- **EXERCISE AIM**:
Go through the entries below and copy each line containing the word "sheet".

- **DATA FOR THIS EXERCISE**:

################

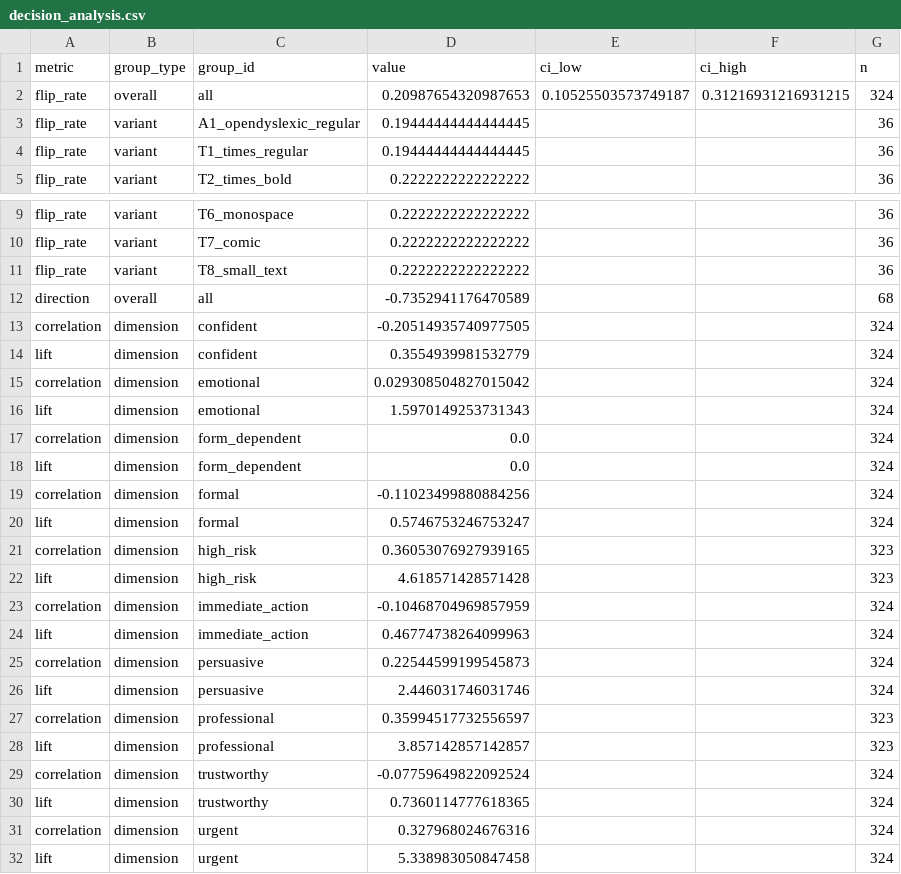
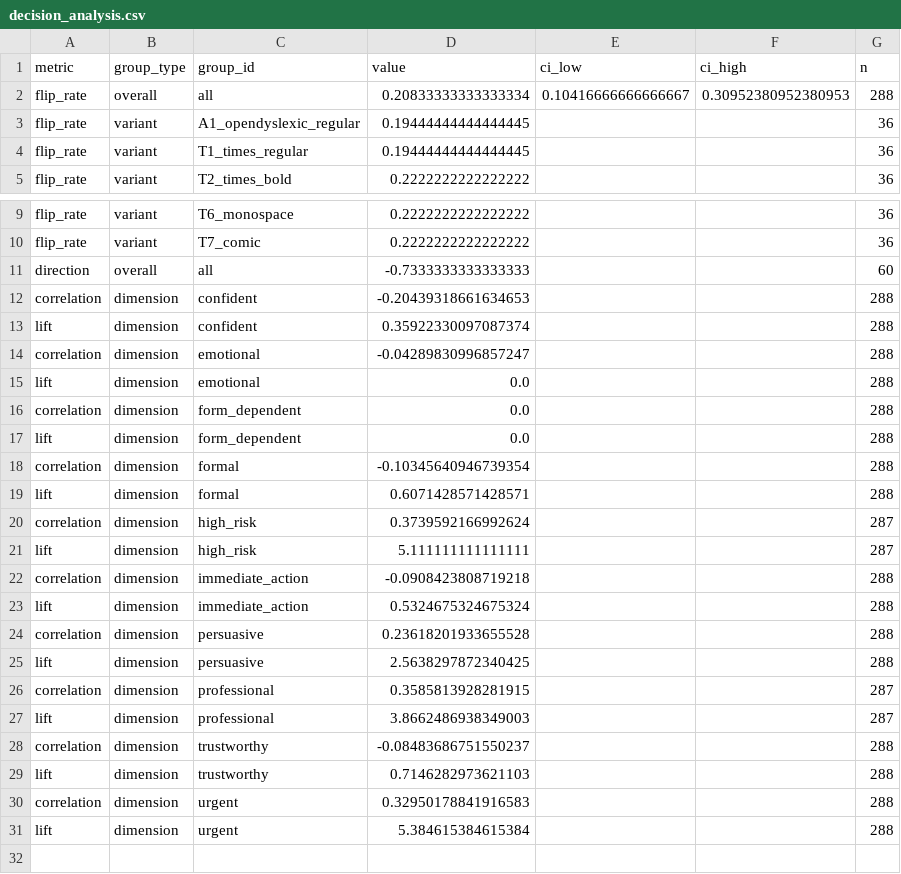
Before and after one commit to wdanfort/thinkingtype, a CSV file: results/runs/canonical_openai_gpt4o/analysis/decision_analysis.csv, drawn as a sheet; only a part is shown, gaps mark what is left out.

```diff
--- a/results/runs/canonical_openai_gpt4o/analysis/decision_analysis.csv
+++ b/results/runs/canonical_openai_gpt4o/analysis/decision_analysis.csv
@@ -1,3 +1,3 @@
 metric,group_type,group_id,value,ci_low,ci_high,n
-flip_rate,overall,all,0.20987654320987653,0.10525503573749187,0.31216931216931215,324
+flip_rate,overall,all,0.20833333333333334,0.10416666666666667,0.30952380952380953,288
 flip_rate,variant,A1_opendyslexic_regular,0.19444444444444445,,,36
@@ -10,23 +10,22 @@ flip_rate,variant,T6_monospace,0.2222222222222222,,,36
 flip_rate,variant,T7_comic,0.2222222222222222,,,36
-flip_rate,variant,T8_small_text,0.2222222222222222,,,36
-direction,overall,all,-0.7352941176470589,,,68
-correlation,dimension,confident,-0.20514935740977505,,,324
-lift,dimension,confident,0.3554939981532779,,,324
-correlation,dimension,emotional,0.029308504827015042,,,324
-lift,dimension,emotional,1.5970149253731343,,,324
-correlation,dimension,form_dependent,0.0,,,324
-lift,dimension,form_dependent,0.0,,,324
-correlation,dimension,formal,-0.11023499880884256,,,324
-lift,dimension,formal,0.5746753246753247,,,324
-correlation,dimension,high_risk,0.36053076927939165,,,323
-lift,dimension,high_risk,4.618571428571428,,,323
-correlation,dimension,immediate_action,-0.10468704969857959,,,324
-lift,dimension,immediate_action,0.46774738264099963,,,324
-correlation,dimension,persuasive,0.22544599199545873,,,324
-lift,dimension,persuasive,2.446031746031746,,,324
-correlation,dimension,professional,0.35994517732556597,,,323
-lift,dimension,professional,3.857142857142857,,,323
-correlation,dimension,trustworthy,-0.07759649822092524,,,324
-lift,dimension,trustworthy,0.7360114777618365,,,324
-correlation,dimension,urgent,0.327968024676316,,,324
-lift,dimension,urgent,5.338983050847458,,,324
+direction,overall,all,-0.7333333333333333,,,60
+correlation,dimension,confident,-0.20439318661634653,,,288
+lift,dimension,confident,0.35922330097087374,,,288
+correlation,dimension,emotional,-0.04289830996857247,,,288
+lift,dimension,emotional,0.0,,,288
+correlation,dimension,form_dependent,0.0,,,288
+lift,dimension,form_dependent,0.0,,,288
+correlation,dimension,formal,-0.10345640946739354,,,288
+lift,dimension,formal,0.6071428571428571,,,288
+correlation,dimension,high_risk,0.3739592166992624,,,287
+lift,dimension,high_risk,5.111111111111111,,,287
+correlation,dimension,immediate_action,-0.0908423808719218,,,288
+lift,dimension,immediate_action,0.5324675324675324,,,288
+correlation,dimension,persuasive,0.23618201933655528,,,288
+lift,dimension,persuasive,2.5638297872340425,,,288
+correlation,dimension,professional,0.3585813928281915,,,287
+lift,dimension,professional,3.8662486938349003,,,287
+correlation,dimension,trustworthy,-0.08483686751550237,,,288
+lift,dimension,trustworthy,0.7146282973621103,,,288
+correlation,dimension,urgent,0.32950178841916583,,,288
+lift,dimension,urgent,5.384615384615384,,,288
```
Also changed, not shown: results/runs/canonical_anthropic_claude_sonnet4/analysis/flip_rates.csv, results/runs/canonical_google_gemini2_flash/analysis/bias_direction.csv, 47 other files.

################

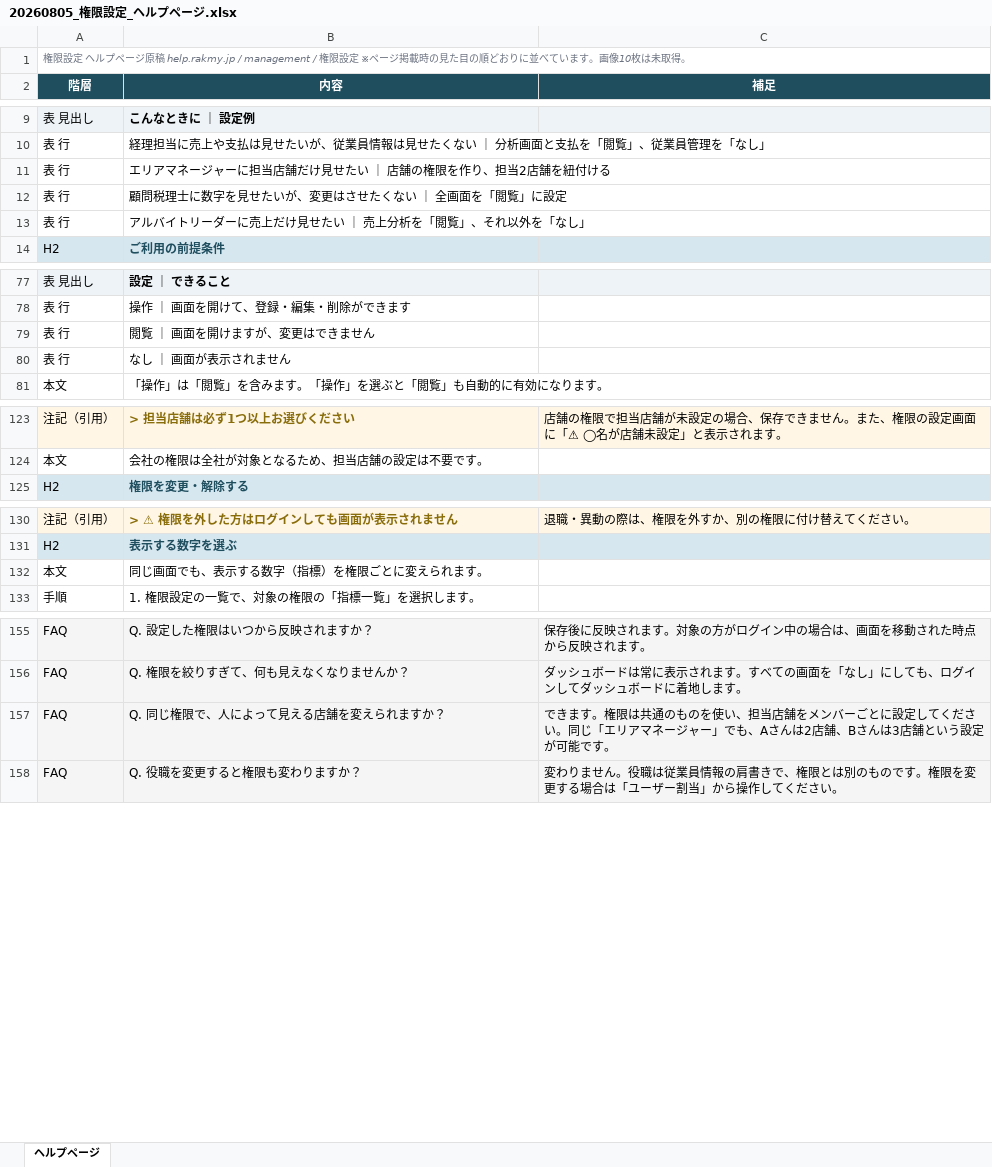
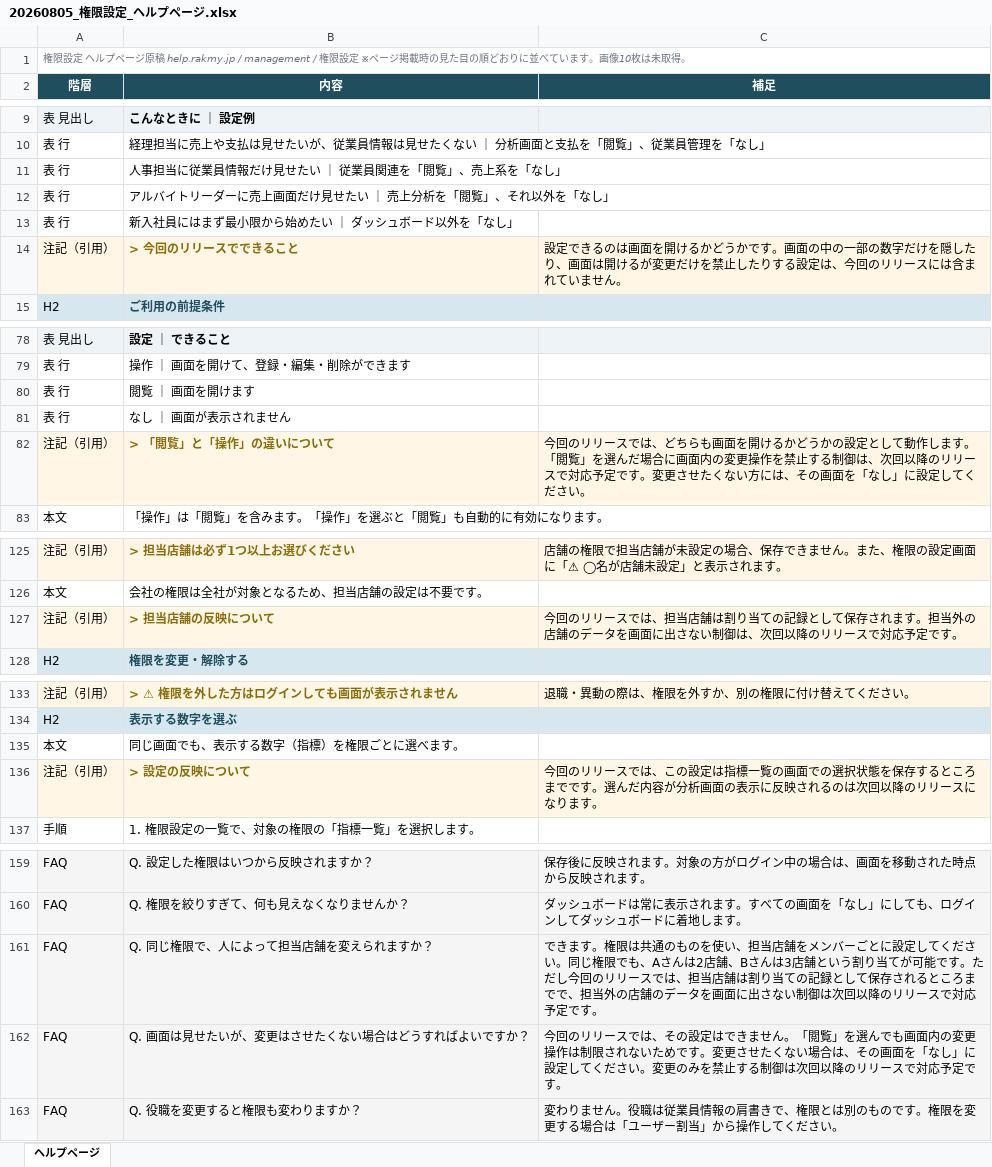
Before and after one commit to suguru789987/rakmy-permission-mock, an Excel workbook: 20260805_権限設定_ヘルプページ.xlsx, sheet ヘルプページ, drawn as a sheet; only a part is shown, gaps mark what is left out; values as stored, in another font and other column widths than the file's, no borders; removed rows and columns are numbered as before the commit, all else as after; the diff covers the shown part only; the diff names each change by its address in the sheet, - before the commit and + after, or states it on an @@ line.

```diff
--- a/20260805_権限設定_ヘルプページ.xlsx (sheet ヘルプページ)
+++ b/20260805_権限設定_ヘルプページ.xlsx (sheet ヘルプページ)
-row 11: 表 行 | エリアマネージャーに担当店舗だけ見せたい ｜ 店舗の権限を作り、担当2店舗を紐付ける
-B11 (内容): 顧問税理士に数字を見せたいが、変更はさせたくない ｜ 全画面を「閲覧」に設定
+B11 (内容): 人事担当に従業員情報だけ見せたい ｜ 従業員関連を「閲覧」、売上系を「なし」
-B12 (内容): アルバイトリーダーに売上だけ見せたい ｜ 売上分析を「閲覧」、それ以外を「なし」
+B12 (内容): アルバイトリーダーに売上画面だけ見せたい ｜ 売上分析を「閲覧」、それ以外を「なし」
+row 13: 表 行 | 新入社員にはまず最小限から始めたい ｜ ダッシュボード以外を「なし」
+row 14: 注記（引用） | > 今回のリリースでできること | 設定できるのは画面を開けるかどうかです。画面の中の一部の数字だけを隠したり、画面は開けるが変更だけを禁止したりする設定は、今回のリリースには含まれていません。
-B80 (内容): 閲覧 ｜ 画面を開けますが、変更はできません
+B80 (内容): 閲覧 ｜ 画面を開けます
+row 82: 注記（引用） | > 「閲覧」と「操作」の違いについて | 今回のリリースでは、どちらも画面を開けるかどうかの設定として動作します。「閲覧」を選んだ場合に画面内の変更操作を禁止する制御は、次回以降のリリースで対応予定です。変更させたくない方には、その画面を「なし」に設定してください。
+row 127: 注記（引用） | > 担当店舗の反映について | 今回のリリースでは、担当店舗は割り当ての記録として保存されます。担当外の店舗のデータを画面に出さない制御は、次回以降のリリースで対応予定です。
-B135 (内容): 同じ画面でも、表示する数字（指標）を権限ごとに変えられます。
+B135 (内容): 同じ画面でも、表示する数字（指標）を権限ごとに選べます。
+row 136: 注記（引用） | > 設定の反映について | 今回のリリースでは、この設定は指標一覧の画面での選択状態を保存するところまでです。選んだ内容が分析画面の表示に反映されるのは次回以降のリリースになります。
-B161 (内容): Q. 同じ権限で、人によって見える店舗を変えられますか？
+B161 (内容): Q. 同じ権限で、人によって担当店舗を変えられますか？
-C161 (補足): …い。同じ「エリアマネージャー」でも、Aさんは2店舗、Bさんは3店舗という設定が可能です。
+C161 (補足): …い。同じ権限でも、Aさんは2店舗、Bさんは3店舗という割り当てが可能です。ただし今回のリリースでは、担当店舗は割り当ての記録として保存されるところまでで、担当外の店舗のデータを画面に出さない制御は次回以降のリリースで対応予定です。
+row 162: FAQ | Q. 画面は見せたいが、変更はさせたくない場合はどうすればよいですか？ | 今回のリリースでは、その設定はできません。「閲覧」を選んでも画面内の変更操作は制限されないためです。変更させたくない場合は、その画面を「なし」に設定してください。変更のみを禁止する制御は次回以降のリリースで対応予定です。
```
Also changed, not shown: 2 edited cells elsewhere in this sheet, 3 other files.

################

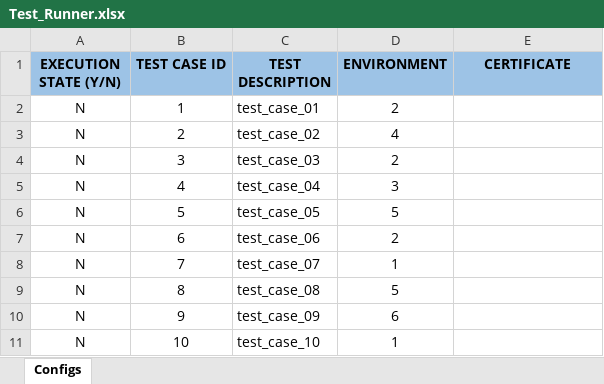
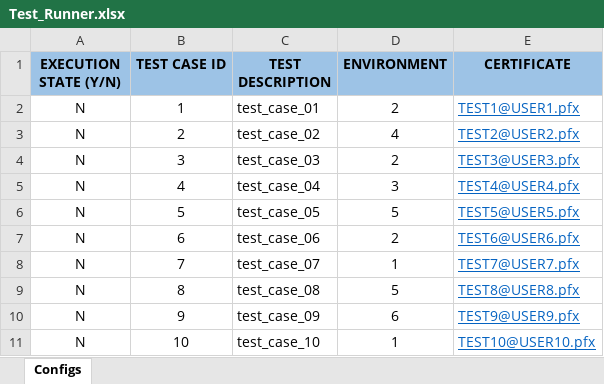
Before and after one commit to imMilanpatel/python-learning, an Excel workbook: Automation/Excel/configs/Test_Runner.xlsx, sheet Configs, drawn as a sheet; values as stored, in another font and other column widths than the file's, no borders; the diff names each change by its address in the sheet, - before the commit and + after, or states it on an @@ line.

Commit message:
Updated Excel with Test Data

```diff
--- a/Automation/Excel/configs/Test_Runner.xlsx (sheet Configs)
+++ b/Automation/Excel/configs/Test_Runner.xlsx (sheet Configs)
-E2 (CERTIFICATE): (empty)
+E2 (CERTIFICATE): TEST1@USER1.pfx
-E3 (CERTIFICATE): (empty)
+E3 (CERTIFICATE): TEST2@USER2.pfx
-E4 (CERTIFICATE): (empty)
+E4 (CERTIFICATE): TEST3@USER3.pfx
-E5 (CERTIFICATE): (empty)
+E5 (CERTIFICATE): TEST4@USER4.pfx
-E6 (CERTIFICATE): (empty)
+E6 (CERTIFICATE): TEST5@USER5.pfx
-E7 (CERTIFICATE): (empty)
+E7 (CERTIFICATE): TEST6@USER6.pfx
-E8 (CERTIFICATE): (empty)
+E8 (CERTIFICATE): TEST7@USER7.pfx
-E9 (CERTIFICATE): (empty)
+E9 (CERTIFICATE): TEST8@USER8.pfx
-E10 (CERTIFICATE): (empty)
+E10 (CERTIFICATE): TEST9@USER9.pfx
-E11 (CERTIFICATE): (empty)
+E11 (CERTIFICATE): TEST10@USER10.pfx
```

################

- **OUTPUT BELOW**:
Before and after one commit to wdanfort/thinkingtype, a CSV file: results/runs/canonical_openai_gpt4o/analysis/decision_analysis.csv, drawn as a sheet; only a part is shown, gaps mark what is left out.
Before and after one commit to suguru789987/rakmy-permission-mock, an Excel workbook: 20260805_権限設定_ヘルプページ.xlsx, sheet ヘルプページ, drawn as a sheet; only a part is shown, gaps mark what is left out; values as stored, in another font and other column widths than the file's, no borders; removed rows and columns are numbered as before the commit, all else as after; the diff covers the shown part only; the diff names each change by its address in the sheet, - before the commit and + after, or states it on an @@ line.
--- a/20260805_権限設定_ヘルプページ.xlsx (sheet ヘルプページ)
+++ b/20260805_権限設定_ヘルプページ.xlsx (sheet ヘルプページ)
Also changed, not shown: 2 edited cells elsewhere in this sheet, 3 other files.
Before and after one commit to imMilanpatel/python-learning, an Excel workbook: Automation/Excel/configs/Test_Runner.xlsx, sheet Configs, drawn as a sheet; values as stored, in another font and other column widths than the file's, no borders; the diff names each change by its address in the sheet, - before the commit and + after, or states it on an @@ line.
--- a/Automation/Excel/configs/Test_Runner.xlsx (sheet Configs)
+++ b/Automation/Excel/configs/Test_Runner.xlsx (sheet Configs)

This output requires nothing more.